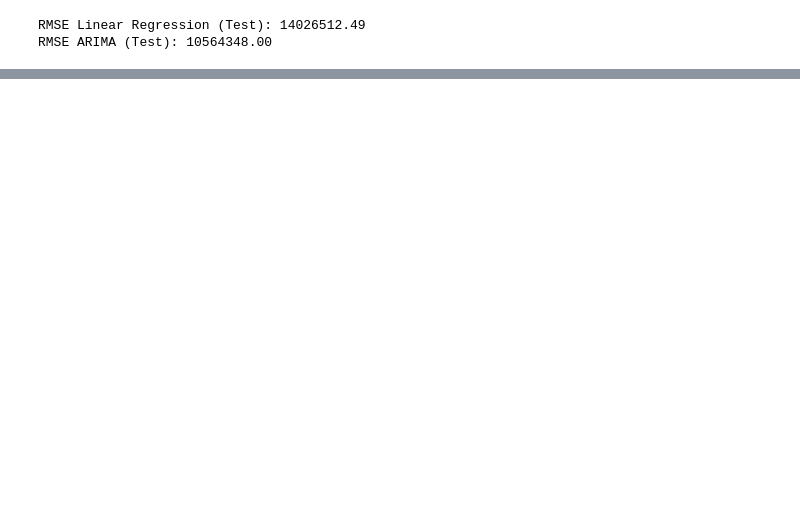
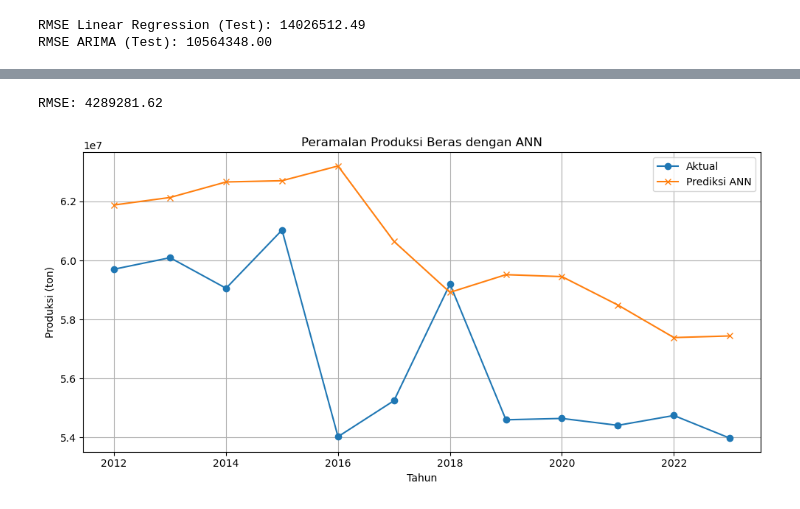
Before and after one commit to Ariful2607/Graph-Machine-Learning, a Jupyter notebook: Yield Prediction.ipynb, the cells around one changed output, grey strips where cells are left out. Cells and saved outputs as stored; diff of their text form; code cells hidden in the pictures; blank space fills up the shorter version.

```diff
--- a/Yield Prediction.ipynb
+++ b/Yield Prediction.ipynb
@@ -522,0 +523,49 @@ plt.show()
+# %%
+from sklearn.model_selection import train_test_split
+from sklearn.neural_network import MLPRegressor
+from sklearn.metrics import mean_squared_error
+import numpy as np
+
+# Siapkan data: gunakan produksi tahun sebelumnya sebagai fitur
+X = []
+y = []
+window = 3  # gunakan 3 tahun sebelumnya untuk prediksi
+
+values = production_df['Value'].values
+years = production_df['Year'].values
+
+for i in range(window, len(values)):
+    X.append(values[i-window:i])
+    y.append(values[i])
+
+X = np.array(X)
+y = np.array(y)
+
+# Split data train-test
+X_train, X_test, y_train, y_test, years_train, years_test = train_test_split(
+    X, y, years[window:], test_size=0.2, shuffle=False
+)
+
+# Buat dan latih model ANN
+ann = MLPRegressor(hidden_layer_sizes=(32, 16), max_iter=1000, random_state=42)
+ann.fit(X_train, y_train)
+
+# Prediksi dan evaluasi
+y_pred = ann.predict(X_test)
+rmse = np.sqrt(mean_squared_error(y_test, y_pred))
+print(f"RMSE: {rmse:.2f}")
+
+# Plot hasil prediksi vs aktual
+plt.figure(figsize=(10,5))
+plt.plot(years_test, y_test, label='Aktual', marker='o')
+plt.plot(years_test, y_pred, label='Prediksi ANN', marker='x')
+plt.xlabel('Tahun')
+plt.ylabel('Produksi (ton)')
+plt.title('Peramalan Produksi Beras dengan ANN')
+plt.legend()
+plt.grid(True)
+plt.tight_layout()
+plt.show()
+# %% [output]
+RMSE: 4289281.62
+[figure, added]
```
Also changed, not shown: parts of 14 cells of this notebook.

....................

PROBLEM DETAILS: Would you write out the material above in full, exactly as given, except for its pictures?

ANSWER TO THE EXERCISE:
Before and after one commit to Ariful2607/Graph-Machine-Learning, a Jupyter notebook: Yield Prediction.ipynb, the cells around one changed output, grey strips where cells are left out. Cells and saved outputs as stored; diff of their text form; code cells hidden in the pictures; blank space fills up the shorter version.

```diff
--- a/Yield Prediction.ipynb
+++ b/Yield Prediction.ipynb
@@ -522,0 +523,49 @@ plt.show()
+# %%
+from sklearn.model_selection import train_test_split
+from sklearn.neural_network import MLPRegressor
+from sklearn.metrics import mean_squared_error
+import numpy as np
+
+# Siapkan data: gunakan produksi tahun sebelumnya sebagai fitur
+X = []
+y = []
+window = 3  # gunakan 3 tahun sebelumnya untuk prediksi
+
+values = production_df['Value'].values
+years = production_df['Year'].values
+
+for i in range(window, len(values)):
+    X.append(values[i-window:i])
+    y.append(values[i])
+
+X = np.array(X)
+y = np.array(y)
+
+# Split data train-test
+X_train, X_test, y_train, y_test, years_train, years_test = train_test_split(
+    X, y, years[window:], test_size=0.2, shuffle=False
+)
+
+# Buat dan latih model ANN
+ann = MLPRegressor(hidden_layer_sizes=(32, 16), max_iter=1000, random_state=42)
+ann.fit(X_train, y_train)
+
+# Prediksi dan evaluasi
+y_pred = ann.predict(X_test)
+rmse = np.sqrt(mean_squared_error(y_test, y_pred))
+print(f"RMSE: {rmse:.2f}")
+
+# Plot hasil prediksi vs aktual
+plt.figure(figsize=(10,5))
+plt.plot(years_test, y_test, label='Aktual', marker='o')
+plt.plot(years_test, y_pred, label='Prediksi ANN', marker='x')
+plt.xlabel('Tahun')
+plt.ylabel('Produksi (ton)')
+plt.title('Peramalan Produksi Beras dengan ANN')
+plt.legend()
+plt.grid(True)
+plt.tight_layout()
+plt.show()
+# %% [output]
+RMSE: 4289281.62
+[figure, added]
```
Also changed, not shown: parts of 14 cells of this notebook.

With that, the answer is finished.